EBay purchased Skype in 2005 because it had the resources to do so. At the time the deal was announced, Jonathan Spira wrote that “the purchase of Skype serves notice to the telecommunications industry that voice is merely another service delivered in a data setting.”
Since then, Skype has indeed become a telecommunications giant, albeit one that didn’t seem to have any of the promised synergies with its new parent. This week, after months of speculation on the company’s future, eBay announced that it will sell Skype via an IPO in 2010.
Before that happens, Skype will have to resolve an intellectual property dispute with Skype founds Niklas Zennström and Janus Friis. Joltid, a company they founded, retained ownership of the peer-to-peer technology Skype uses and this was licensed back to eBay. Recently, Joltid said that eBay was in breach of their agreement and eBay has asked a U.K. court to intercede.
The 2010 date gives eBay lots of time to continue to shop the company. Negotiations with Skype founds Niklas Zennström and Janus Friis reportedly fell through but, absent the founders’ involvement, does it still make sense for Skype to operate as an independent company?
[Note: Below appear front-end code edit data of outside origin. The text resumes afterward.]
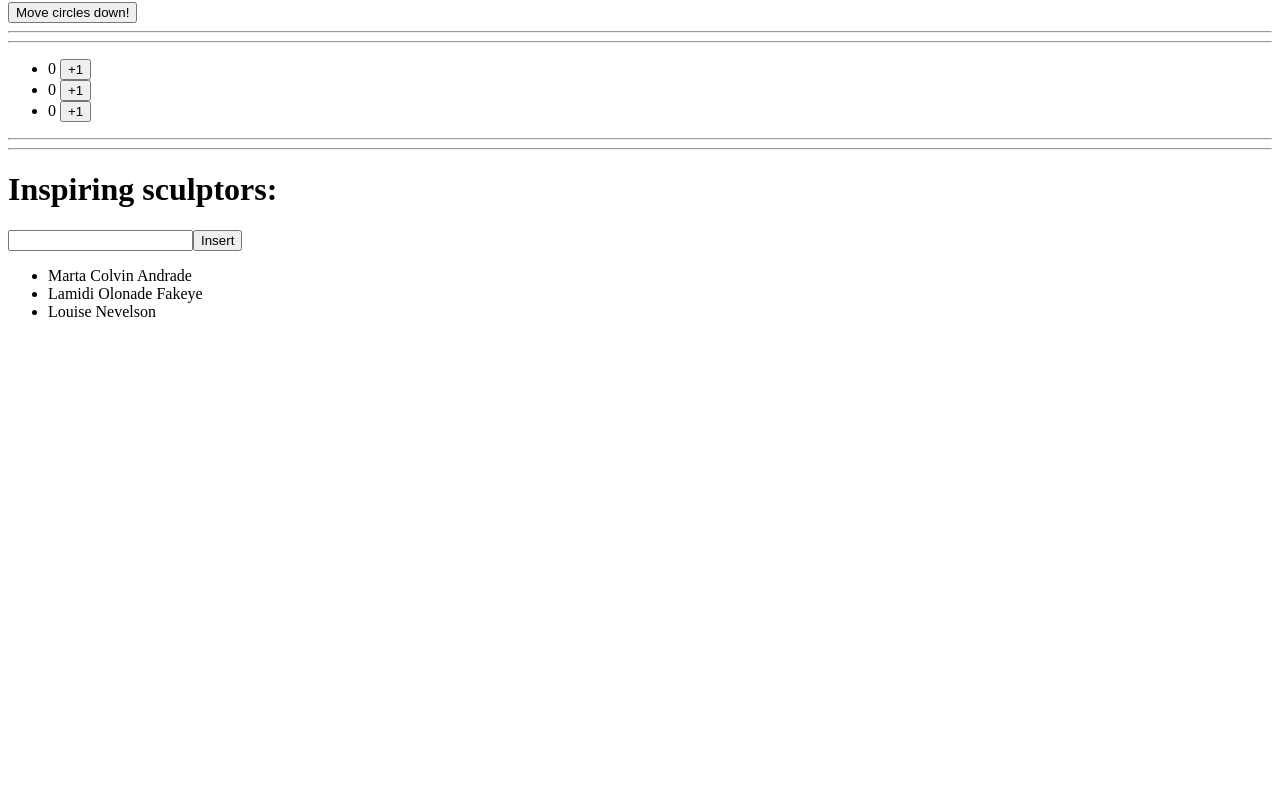
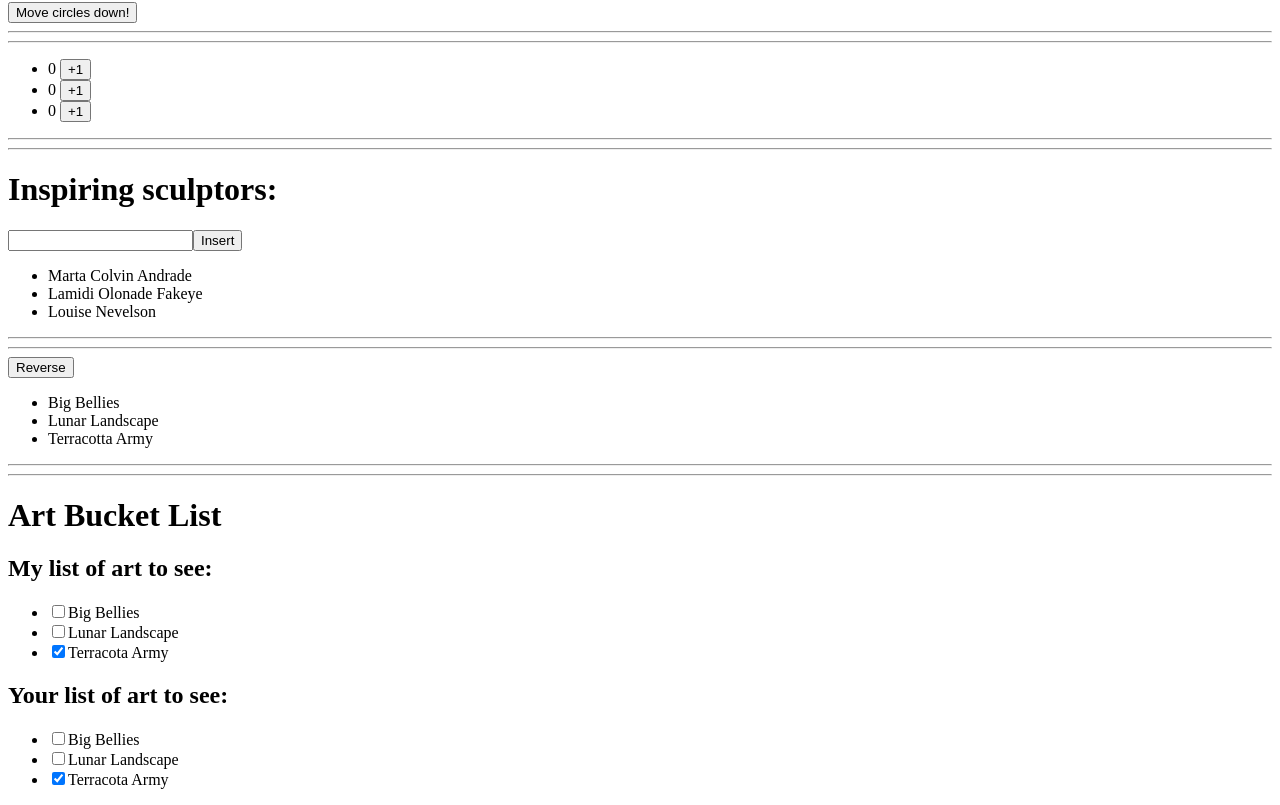
Before and after one commit to DHughes666/react_doc_2, a React (Create React App) app: page / in a window 1280 px wide. Shown: the part 435-1240 px from the top of the page. Before the commit the page ends 800 px from the top, so only its background shows below. Built offline with nearby package versions, Linux system fonts and the light colour scheme.

Commit message:
BucketList ...with bugs

```diff
--- a/src/App.js
+++ b/src/App.js
@@ -1,5 +1,5 @@
-import List1, { List2, List3, List4,
-  ShapeEditor, CounterList } from "./array_component";
+import List1, { List2, List3, List4, List5,
+  ShapeEditor, CounterList, BucketList } from "./array_component";
 
 
 const App = () => {
@@ -21,6 +21,12 @@ const App = () => {
       <hr />
       <hr />
       <List4 />
+      <hr />
+      <hr />
+      <List5 />
+      <hr />
+      <hr />
+      <BucketList />
 
     </>
 
--- a/src/array_component.jsx
+++ b/src/array_component.jsx
@@ -269,7 +269,133 @@ const List4 = () => {
     )
 }
 
+// Making other changes to an array
+
+/**
+ * There are some things you can’t do with
+ * the spread syntax and non-mutating methods like map() and filter() alone.
+ * For example, you may want to reverse or sort an array.
+ * The JavaScript reverse() and sort() methods are mutating
+ * the original array, so you can’t use them directly.
+ */
 
 
+const initialList = [
+    {id: 0, title: 'Big Bellies'},
+    {id: 1, title: 'Lunar Landscape'},
+    {id: 2, title: 'Terracotta Army'}
+];
+
+const List5 = () => {
+    const [list, setList] = useState(initialList);
+
+    const handleClick = () => {
+        const nextList = [...list];
+        nextList.reverse();
+        setList(nextList)
+    }
+
+    return (
+        <>
+            <button onClick={handleClick}>
+                Reverse
+            </button>
+            <ul>
+                {list.map(artwork => (
+                    <li key={artwork.id}>{artwork.title}</li>
+                ))}
+            </ul>
+        </>
+    );
+}
+
+// Updating objects inside arrays
+
+/**
+ * Objects are not really located “inside” arrays.
+ * They might appear to be “inside” in code, but each object in
+ * an array is a separate value, to which the array “points”.
+ * This is why you need to be careful when changing nested fields like list[0].
+ * Another person’s artwork list may point to the same element of the array!
+
+    When updating nested state, you need to create copies
+    from the point where you want to update, and all the way up to
+    the top level. Let’s see how this works.
+
+    In this example, two separate artwork lists have
+    the same initial state. They are supposed to be isolated,
+    but because of a mutation, their state is accidentally shared,
+    and checking a box in one list affects the other list:
+ */
+
+const initialList2 = [
+    {id: 0, title: 'Big Bellies', seen: false},
+    {id: 1, title: 'Lunar Landscape', seen: false},
+    {id: 2, title: 'Terracota Army', seen: true},
+]
+
+const BucketList = () => {
+    const [myList, setMyList] = useState(initialList2);
+    const [yourList, setYourList] = useState(initialList2);
+
+    const handleToggleMyList = (artworkId, nextSeen) => {
+        const myNextList = [...myList];
+        const artwork = myNextList.find(
+            a => a.id === artworkId
+        );
+        artwork.seen = nextSeen;
+        setMyList(myNextList);
+    }
+
+    const handleToggleYourList = (artworkId, nextSeen) => {
+        const yourNextList = [...yourList];
+        const artwork = yourNextList.find(
+            a => a.id === artworkId
+        );
+        artwork.seen = nextSeen;
+        setYourList(yourNextList);
+    }
+
+    const ItemList = ({artworks, onToggle}) => {
+        return (
+            <ul>
+                {artworks.map(artwork => (
+                    <li key={artwork.id}>
+                        <label>
+                        <input
+                            type="checkbox"
+                            checked={artwork.seen}
+                            onChange={e => {
+                                onToggle(
+                                    artwork.id,
+                                    e.target.checked
+                                );
+                            }}
+                        />
+                        {artwork.title}</label>
+                    </li>
+                ))}
+            </ul>
+        )
+    }
+
+    return (
+        <>
+            <h1>Art Bucket List</h1>
+            <h2>My list of art to see: </h2>
+            <ItemList
+                artworks={myList}
+                onToggle={handleToggleMyList}
+            />
+            <h2>Your list of art to see: </h2>
+            <ItemList
+                artworks={yourList}
+                onToggle={handleToggleYourList}
+            />
+        </>
+    )
+}
+
 export default List1;
-export { List2, List3, List4, ShapeEditor, CounterList };
+export { List2, List3, List4, List5,
+    ShapeEditor, CounterList, BucketList };
```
After all, how extensible – or profitable - is Skype’s most-used feature: free calls to other Skype users. The company has over 400 million of them (the figure was 405 million at the close of 2008) and revenue for the year was up an impressive 44%. In addition, Skype is first starting to explore the business market – and that market is willing to pay for certain services.
The list of potential buyers most frequently mentioned is noticeable for an absence of telecommunications companies such as Deutsche Telekom, AT&T, Verizon, and BT. Any one of these could build an instant bridge to the future of telephony by acquiring the company. We’ll find out which telecoms company has a true vision for the future when we see an announcement of Skype’s sale in the next three to six months.
David M. Goldes is the president of Basex.